*** Block opens ***
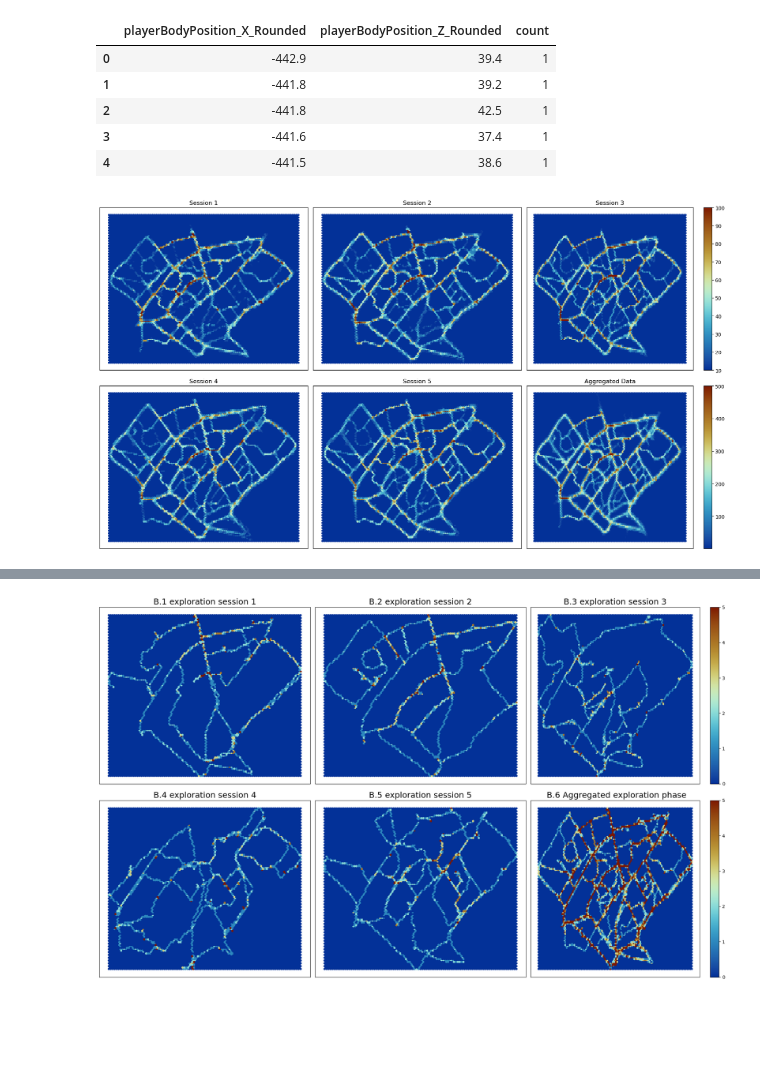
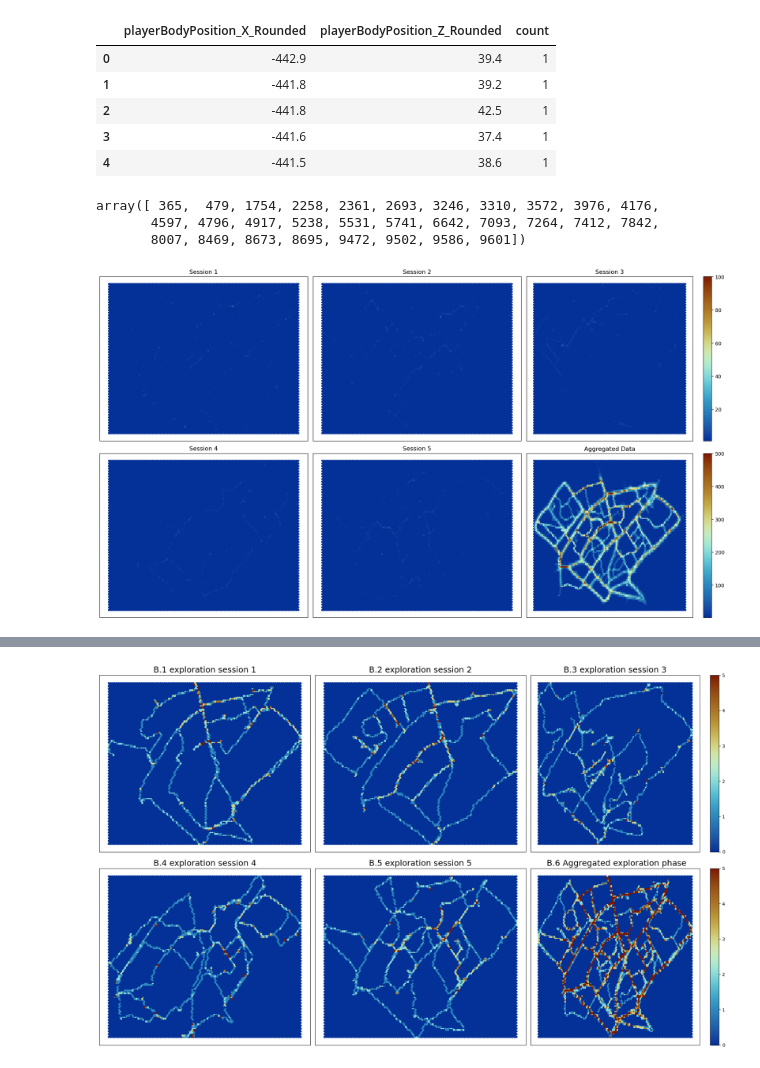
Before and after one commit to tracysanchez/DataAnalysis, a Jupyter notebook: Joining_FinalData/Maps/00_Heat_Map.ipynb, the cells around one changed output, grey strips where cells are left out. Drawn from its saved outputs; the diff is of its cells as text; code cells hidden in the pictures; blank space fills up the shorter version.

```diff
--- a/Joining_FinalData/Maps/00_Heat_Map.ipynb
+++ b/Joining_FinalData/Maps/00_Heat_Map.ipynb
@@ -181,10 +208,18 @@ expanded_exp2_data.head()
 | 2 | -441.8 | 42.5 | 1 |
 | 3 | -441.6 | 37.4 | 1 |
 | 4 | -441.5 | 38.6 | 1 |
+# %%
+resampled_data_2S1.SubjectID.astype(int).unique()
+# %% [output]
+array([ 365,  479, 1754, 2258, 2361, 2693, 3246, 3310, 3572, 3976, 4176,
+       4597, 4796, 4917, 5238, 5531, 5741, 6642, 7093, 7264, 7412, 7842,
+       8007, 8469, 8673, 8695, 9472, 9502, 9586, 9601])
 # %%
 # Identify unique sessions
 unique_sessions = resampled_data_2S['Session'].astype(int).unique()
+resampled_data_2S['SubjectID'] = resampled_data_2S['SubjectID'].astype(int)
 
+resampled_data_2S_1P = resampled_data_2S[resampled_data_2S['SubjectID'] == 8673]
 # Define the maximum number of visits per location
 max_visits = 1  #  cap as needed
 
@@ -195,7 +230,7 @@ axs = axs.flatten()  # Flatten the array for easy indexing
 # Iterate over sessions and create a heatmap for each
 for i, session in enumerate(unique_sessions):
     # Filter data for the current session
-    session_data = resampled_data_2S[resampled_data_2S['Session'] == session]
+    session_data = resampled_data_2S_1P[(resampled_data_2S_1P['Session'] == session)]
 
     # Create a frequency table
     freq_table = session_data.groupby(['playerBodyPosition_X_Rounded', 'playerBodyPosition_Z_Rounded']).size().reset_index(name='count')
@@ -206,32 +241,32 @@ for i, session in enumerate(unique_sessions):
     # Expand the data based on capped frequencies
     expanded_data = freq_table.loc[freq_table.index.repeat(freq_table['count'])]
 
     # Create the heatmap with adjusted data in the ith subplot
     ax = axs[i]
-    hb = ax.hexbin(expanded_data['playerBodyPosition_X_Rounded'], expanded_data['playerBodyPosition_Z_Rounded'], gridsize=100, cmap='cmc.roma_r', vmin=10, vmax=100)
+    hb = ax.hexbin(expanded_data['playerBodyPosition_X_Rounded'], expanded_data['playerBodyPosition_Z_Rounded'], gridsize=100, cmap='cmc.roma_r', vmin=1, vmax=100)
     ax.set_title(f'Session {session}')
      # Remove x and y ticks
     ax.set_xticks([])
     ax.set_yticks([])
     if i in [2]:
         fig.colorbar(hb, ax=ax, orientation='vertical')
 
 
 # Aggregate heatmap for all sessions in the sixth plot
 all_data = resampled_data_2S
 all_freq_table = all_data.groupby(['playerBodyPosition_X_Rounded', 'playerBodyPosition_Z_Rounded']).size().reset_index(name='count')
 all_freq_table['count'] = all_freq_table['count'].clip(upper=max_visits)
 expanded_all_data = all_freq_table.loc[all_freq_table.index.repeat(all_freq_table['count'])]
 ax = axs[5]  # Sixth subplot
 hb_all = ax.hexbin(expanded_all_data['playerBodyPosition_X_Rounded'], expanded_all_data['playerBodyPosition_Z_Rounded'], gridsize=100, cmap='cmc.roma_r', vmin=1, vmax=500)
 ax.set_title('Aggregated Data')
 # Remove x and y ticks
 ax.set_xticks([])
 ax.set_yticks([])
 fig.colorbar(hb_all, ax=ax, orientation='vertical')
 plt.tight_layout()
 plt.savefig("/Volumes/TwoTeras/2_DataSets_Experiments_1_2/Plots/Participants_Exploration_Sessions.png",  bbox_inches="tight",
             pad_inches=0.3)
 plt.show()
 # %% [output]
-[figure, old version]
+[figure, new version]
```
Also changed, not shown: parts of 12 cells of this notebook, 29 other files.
*** Block closes ***
*** Block opens ***
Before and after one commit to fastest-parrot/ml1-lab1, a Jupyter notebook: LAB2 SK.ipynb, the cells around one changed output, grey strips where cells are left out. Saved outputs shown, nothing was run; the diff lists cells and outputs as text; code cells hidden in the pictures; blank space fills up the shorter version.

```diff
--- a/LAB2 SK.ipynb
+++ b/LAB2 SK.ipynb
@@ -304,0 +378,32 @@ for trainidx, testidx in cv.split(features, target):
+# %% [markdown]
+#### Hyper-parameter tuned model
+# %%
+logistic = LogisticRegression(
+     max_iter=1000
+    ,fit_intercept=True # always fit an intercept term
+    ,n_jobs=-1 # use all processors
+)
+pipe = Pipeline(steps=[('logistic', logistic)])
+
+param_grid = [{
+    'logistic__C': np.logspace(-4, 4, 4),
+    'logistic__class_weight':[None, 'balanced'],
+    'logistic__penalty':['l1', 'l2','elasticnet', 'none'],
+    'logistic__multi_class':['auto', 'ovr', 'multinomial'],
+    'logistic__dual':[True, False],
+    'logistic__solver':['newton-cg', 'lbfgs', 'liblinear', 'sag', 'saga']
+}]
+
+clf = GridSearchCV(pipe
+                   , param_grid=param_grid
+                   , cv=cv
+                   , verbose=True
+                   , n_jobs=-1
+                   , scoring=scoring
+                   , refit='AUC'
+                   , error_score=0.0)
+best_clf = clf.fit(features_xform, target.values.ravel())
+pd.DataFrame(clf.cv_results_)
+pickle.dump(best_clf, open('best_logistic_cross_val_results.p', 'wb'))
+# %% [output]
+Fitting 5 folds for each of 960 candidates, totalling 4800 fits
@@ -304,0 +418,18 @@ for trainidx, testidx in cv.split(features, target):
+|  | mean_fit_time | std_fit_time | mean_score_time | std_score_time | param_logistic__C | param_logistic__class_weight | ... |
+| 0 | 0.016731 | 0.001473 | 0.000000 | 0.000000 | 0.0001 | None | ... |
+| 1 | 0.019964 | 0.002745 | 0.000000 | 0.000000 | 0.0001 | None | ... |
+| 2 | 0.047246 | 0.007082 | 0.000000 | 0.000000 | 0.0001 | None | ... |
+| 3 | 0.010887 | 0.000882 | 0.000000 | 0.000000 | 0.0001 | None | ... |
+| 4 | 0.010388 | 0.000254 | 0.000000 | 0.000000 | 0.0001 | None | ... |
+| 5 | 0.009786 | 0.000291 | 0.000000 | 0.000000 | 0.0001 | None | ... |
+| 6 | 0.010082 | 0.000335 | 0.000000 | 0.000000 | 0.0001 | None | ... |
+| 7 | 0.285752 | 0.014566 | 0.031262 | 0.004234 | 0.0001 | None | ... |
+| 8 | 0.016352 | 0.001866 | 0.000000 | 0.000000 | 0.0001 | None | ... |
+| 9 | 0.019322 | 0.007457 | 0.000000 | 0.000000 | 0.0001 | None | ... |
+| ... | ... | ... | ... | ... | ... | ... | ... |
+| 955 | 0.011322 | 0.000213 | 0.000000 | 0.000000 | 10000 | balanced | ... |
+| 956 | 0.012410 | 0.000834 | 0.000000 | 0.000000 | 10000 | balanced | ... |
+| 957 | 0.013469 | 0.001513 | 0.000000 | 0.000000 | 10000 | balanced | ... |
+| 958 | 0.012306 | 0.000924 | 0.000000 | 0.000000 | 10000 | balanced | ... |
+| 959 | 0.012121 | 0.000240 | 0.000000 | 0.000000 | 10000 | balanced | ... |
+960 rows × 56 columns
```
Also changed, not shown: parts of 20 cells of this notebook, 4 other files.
*** Block closes ***
*** Block opens ***
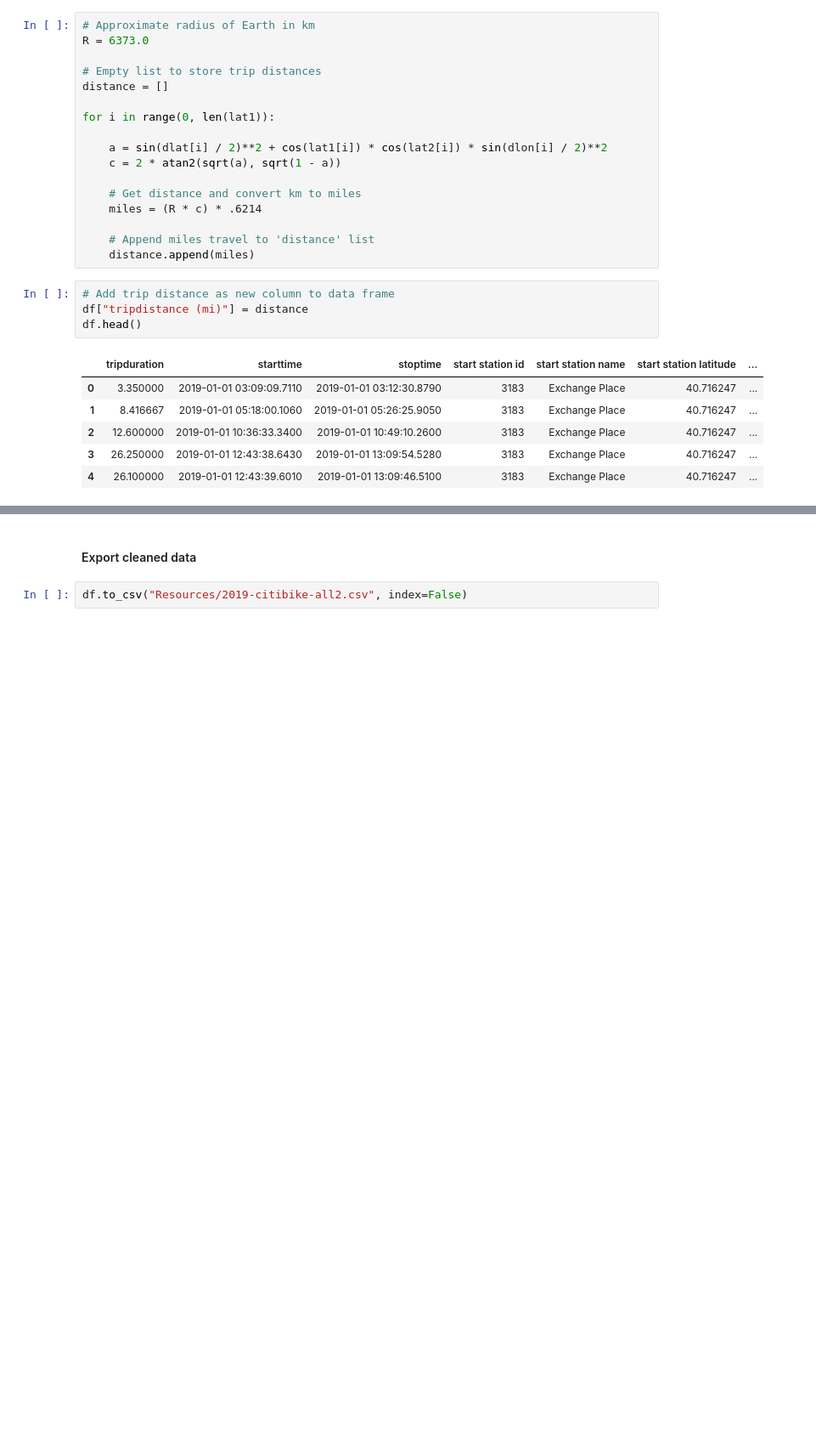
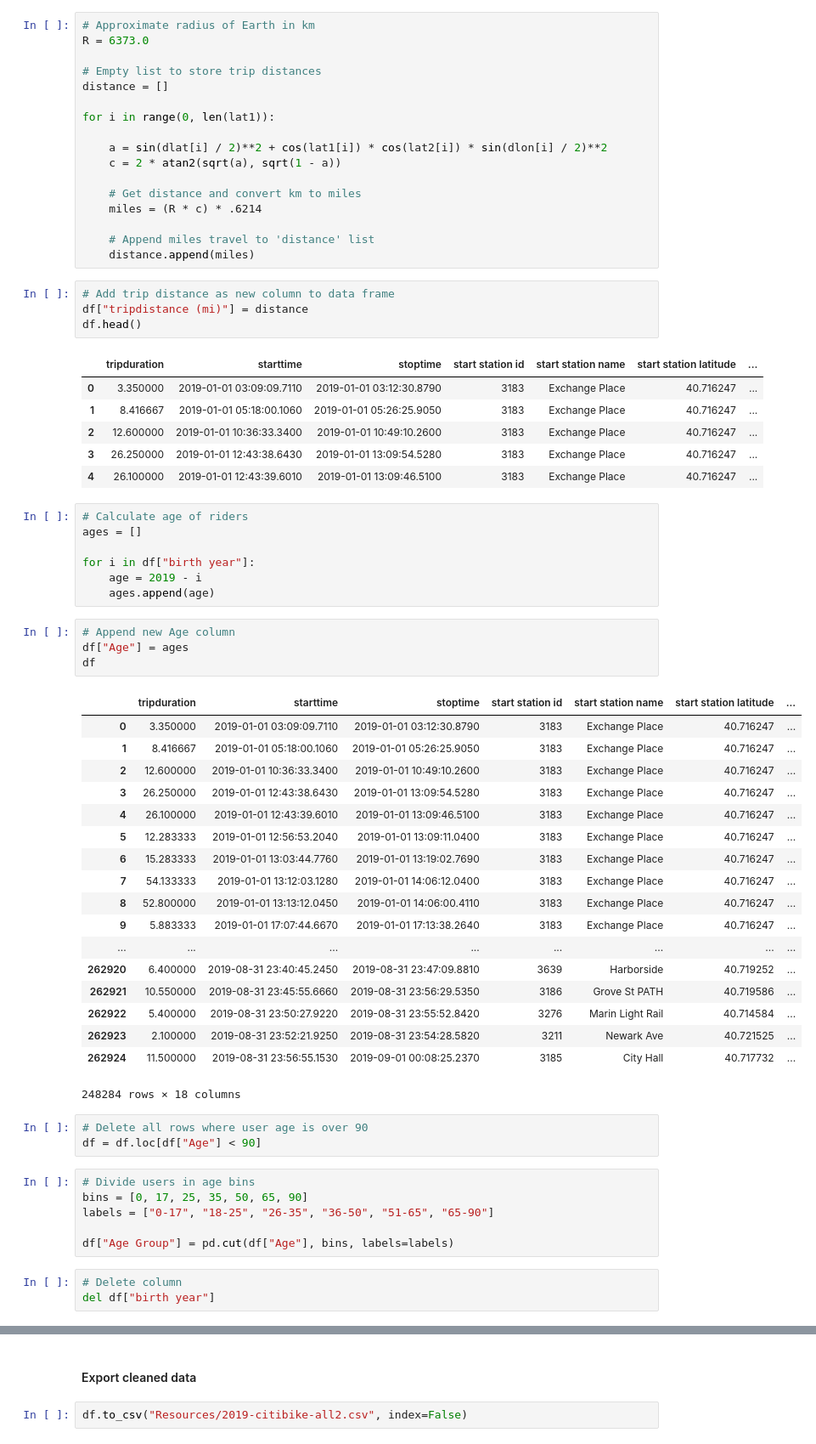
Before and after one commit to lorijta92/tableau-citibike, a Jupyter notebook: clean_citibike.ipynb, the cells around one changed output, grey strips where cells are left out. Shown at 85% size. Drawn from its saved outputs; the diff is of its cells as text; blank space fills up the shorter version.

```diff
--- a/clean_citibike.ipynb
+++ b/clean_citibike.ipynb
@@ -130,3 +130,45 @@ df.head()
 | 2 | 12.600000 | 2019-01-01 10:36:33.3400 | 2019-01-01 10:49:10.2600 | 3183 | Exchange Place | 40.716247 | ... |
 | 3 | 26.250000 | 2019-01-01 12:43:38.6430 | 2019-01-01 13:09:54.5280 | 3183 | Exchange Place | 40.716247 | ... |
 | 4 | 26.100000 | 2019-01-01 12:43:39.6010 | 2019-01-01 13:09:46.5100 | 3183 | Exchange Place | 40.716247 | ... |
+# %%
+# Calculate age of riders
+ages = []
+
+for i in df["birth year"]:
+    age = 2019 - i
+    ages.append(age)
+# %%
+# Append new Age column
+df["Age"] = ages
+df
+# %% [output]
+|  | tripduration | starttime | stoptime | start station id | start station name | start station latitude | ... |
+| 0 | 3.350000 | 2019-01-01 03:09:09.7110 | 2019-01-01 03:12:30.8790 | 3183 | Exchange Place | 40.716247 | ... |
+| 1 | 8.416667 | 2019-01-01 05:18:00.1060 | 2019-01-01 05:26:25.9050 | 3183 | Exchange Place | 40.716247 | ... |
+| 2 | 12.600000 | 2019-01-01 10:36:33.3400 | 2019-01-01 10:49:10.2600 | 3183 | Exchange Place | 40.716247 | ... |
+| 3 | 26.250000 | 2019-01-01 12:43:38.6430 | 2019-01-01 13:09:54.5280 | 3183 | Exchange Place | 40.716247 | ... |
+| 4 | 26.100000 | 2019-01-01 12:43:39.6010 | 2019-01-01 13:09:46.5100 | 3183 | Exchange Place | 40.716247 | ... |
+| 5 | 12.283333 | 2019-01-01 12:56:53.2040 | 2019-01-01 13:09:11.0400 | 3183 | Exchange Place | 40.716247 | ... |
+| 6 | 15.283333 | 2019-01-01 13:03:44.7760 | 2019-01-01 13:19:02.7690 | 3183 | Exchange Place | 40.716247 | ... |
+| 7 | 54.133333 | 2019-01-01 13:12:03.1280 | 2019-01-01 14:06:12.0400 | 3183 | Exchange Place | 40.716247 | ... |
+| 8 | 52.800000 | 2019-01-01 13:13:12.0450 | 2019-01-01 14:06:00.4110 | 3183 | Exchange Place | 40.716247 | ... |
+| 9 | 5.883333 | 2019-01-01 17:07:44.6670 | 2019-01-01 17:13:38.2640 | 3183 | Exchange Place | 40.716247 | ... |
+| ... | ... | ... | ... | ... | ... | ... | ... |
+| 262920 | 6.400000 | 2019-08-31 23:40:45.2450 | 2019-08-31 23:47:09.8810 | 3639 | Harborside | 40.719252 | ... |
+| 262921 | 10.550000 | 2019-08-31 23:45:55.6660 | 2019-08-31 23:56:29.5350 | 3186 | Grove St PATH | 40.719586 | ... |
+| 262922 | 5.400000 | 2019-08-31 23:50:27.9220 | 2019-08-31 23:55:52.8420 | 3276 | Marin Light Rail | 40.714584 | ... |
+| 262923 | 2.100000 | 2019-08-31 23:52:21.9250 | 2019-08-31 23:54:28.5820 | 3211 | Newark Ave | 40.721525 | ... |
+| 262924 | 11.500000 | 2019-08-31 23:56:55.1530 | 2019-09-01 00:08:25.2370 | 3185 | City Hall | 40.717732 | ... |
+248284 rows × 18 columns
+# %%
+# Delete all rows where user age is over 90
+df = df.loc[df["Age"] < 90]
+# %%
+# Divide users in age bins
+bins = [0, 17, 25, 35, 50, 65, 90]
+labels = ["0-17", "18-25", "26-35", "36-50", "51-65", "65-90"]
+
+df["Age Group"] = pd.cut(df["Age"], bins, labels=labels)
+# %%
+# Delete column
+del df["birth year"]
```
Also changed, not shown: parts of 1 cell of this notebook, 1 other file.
*** Block closes ***
What is required » Lines above with the word "subplot" should be counted, and the reply is that count alone.

Solution » 2